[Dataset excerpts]
Segment Open
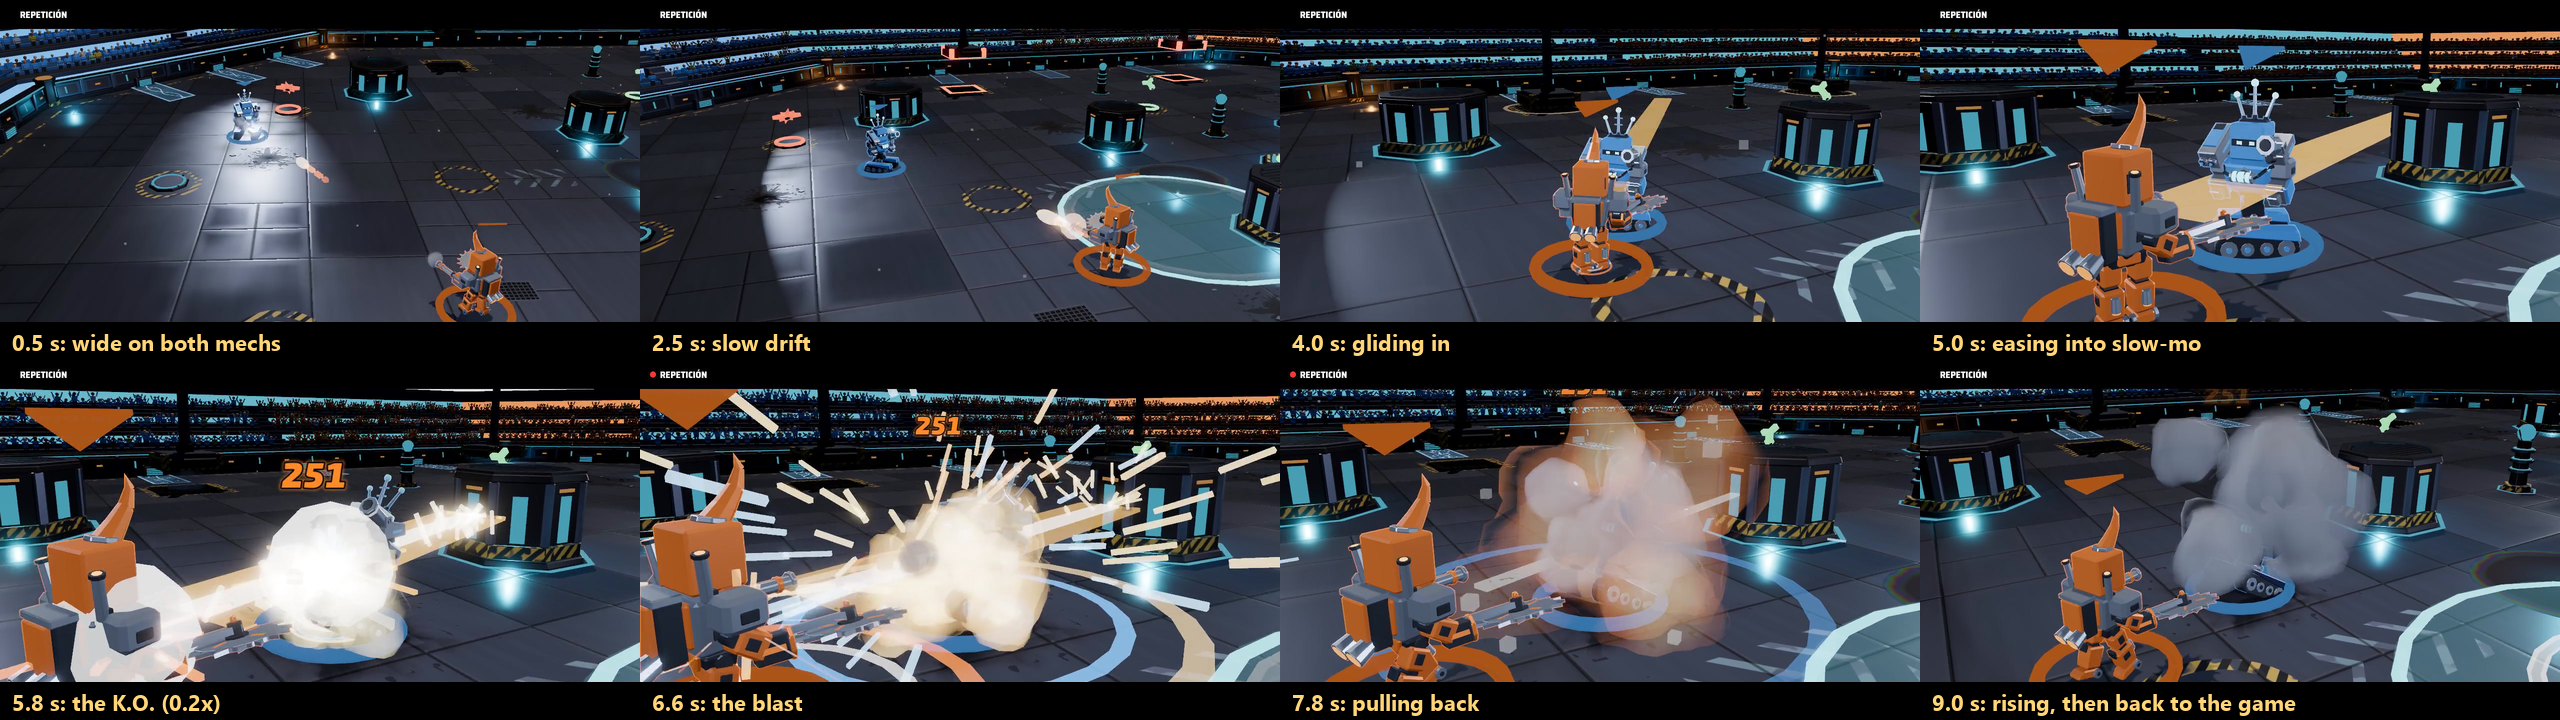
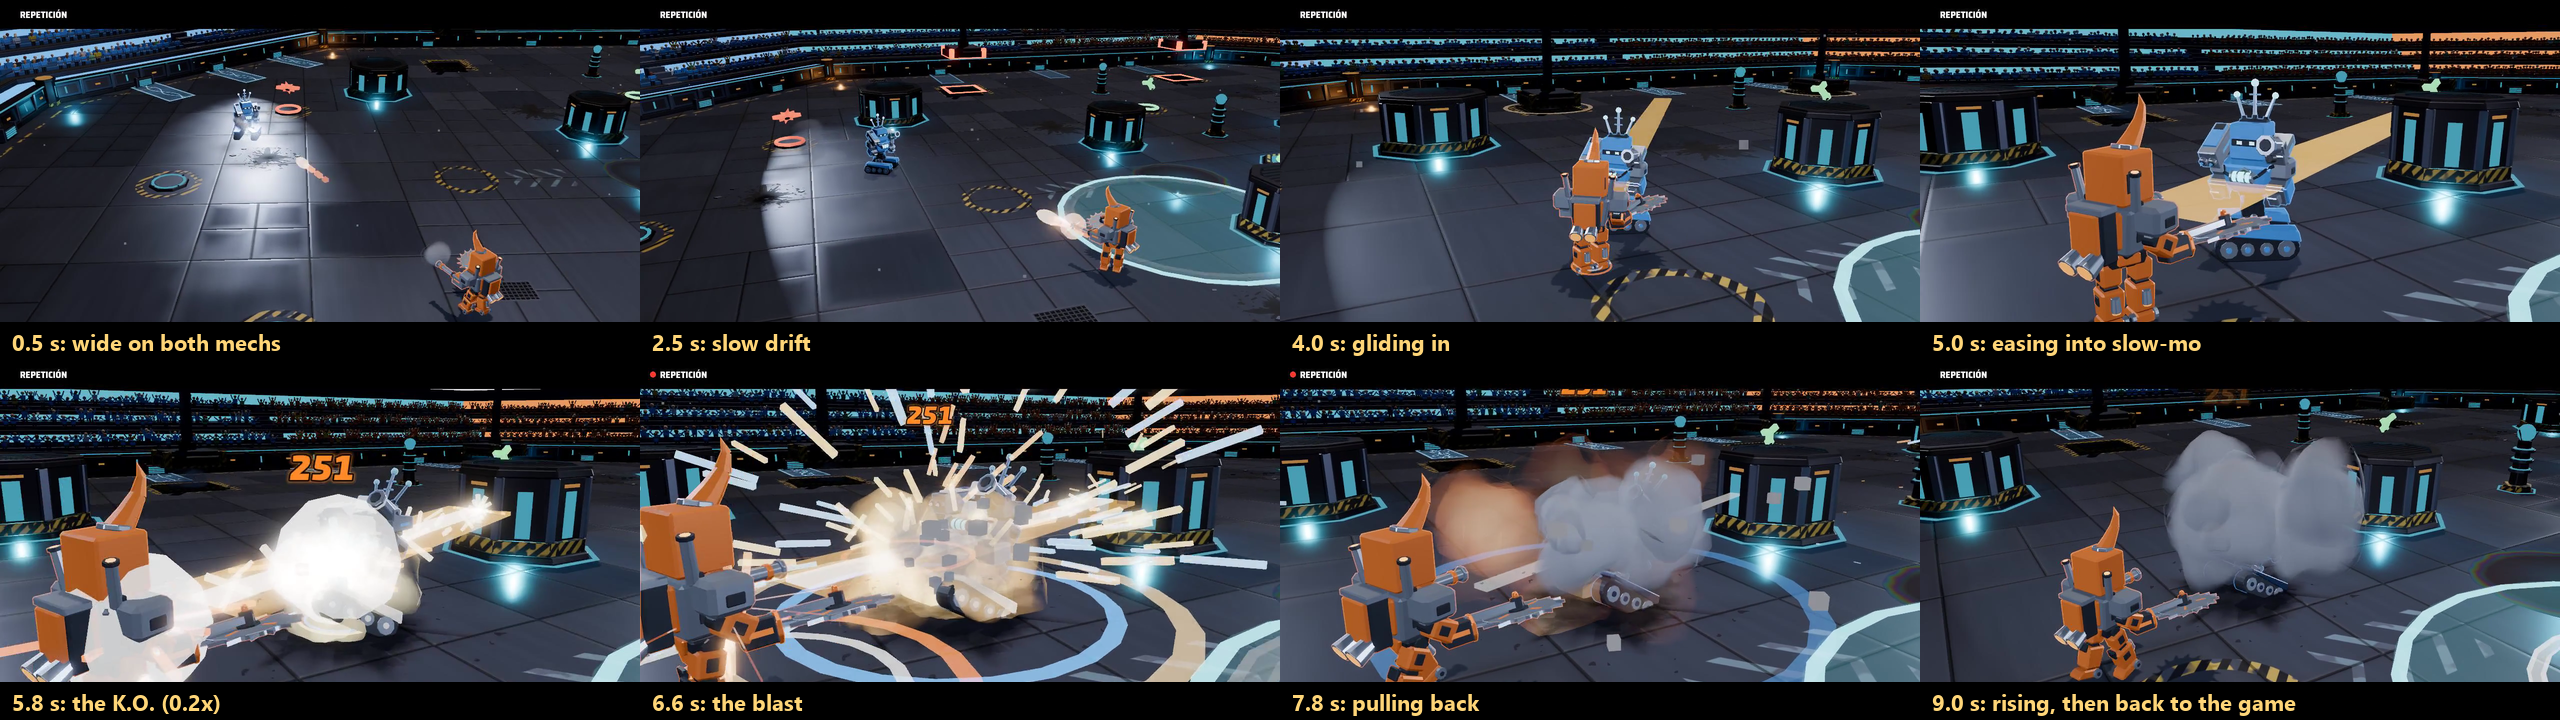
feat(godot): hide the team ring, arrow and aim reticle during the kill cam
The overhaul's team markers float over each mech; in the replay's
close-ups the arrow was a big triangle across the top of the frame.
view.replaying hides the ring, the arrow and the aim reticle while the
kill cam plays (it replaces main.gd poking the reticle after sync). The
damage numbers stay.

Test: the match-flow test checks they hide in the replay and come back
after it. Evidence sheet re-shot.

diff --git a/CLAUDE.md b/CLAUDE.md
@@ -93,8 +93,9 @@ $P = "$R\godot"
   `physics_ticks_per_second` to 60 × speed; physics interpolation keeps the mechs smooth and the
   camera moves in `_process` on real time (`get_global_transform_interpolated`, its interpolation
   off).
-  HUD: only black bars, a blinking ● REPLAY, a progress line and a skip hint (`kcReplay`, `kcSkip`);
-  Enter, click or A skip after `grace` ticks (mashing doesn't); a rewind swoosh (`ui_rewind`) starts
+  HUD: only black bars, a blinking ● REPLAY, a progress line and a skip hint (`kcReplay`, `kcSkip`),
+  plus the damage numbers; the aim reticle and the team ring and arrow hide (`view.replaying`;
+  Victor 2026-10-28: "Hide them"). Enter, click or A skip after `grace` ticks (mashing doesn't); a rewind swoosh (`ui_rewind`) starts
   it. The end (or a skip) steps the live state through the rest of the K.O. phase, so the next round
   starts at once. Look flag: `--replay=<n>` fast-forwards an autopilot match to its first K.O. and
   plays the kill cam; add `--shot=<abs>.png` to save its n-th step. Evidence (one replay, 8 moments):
Segment Closed
Problem details>
Looking at the records above, please work out how many lines contain "arrow" and state only that number.

Solution to this problem>
4